He plans to expand the tour’s popular Alliance Series of elite pro-am events to six and actively target corporate clients. “It just works. We’ve got that buttoned,” said Howsam. “A couple of banks” have already signed up for a new team tournament.
The tour also has Celebrity Series events, which see two paying amateurs compete alongside a former pro and a well-known face from sport, business or media, and its most exclusive offering, the Legends Club, which has its own order of merit.
“It’s like anything in business: you have got to find out what the product is and how it works and then you’ve got to tweak it for the market,” said Howsam, who hopes to be profitable in 2023.

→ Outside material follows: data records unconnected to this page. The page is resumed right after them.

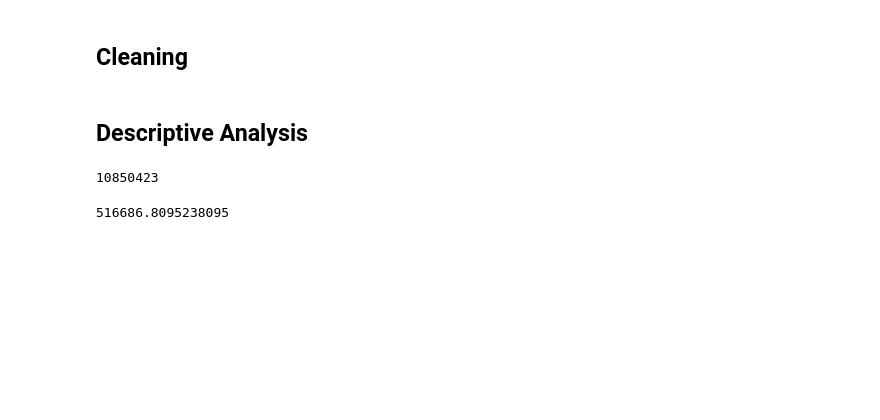
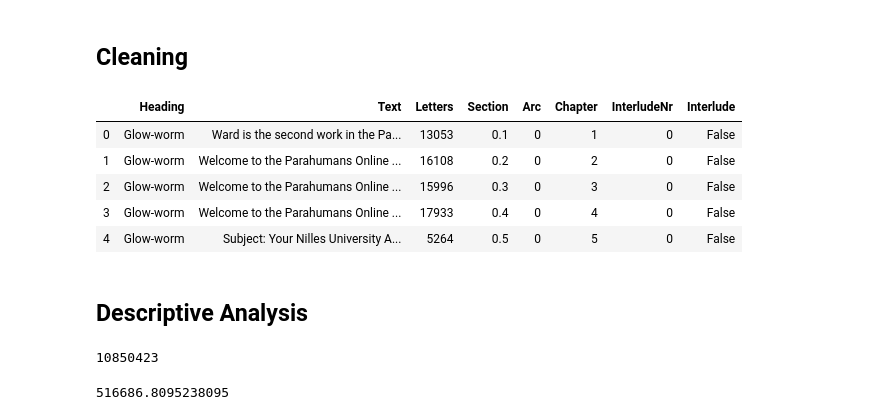
Before and after one commit to KatyFisch/ParahumansStats, a Jupyter notebook: Ward.ipynb, the cells around one changed output. Saved outputs shown, nothing was run; the diff lists cells and outputs as text; code cells hidden in the pictures; blank space fills up the shorter version.

```diff
--- a/Ward.ipynb
+++ b/Ward.ipynb
@@ -147,6 +149,15 @@ warddata['Text'] = warddata['Text'].apply(lambda x: x.replace(' ',' ').replace('
 warddata.to_csv('warddata.csv', index=False)
 # %%
 warddata = pd.read_csv('warddata.csv', dtype={'Section': str, 'Chapter': int})
+# %%
+warddata.head()
+# %% [output]
+|  | Heading | Text | Letters | Section | Arc | Chapter | InterludeNr | Interlude |
+| 0 | Glow-worm | Ward is the second work in the Pa... | 13053 | 0.1 | 0 | 1 | 0 | False |
+| 1 | Glow-worm | Welcome to the Parahumans Online ... | 16108 | 0.2 | 0 | 2 | 0 | False |
+| 2 | Glow-worm | Welcome to the Parahumans Online ... | 15996 | 0.3 | 0 | 3 | 0 | False |
+| 3 | Glow-worm | Welcome to the Parahumans Online ... | 17933 | 0.4 | 0 | 4 | 0 | False |
+| 4 | Glow-worm | Subject: Your Nilles University A... | 5264 | 0.5 | 0 | 5 | 0 | False |
 # %% [markdown]
 ## Descriptive Analysis <a class="anchor" id="bullet3"></a>
 # %%
```
Also changed, not shown: parts of 4 cells of this notebook, 1 other file.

“When you put that together – and the various sponsors we’re looking at round the tour and tournament level – this will start to make money.”
Howsam is not short of ideas, especially in combining his expertise in travel, the senior market and of course golf. A new event on the schedule will be based around a cruise, with players alighting at a different location each day of the three-round tournament.
“I love golf. I love business. Tying them together is interesting,” he said. “But finding things that are disruptive in the market and doing things in a different way is really what I’m about.”
Howsam’s latest venture is the Golf Lottery, which launched earlier this summer and offers prizes including golfing holidays and playing experiences with stars for £1 a week.
“All the stuff we are offering [on the Legends Tour] is expensive. I wanted to open it up to people who haven’t got that type of money,” he said.
Some revenue goes to charity, some to the tour, while the Golf Lottery will sponsor the Legends Tour’s prize money. “I’m looking at ways to bring in income that other people haven’t thought of,” he added.
His next brainchild is Legends Tour resorts, a handful of branded locations around Europe that he says will offer golf and “lifestyle living”, some aimed at the same mature customers as Staysure.
One product Howsam is determined to deliver – by popular demand – is a senior version of the Ryder Cup. “Every time I speak to somebody the first thing they ask me is we haven’t done one,” he said.
An agreement of sorts was reached with US counterpart the Champions Tour, he says, but is yet to be rubber-stamped. “I’ll be like a dog with a bone on that one. At some point we’ll get it done, it’s just [a case of ], politically, how we’ll get it over the line.”
Golf’s current stand-off between the PGA Tour and Saudi-backed breakaway LIV Golf series, meanwhile, could be good news for the Legends Tour if the star names to have jumped ship remain banned from the US seniors circuit.
“The likes of Lee Westwood are not going to be able to play on the Champions Tour currently. Depending on how many LIV Golf events they play, they might come and support the Legends Tour,” he said.
“Obviously we’re not playing for the same amount of money but these are people who have supported the European Tour for many years and if they want to come and play on the Legends Tour I’m sure we would find them a spot.”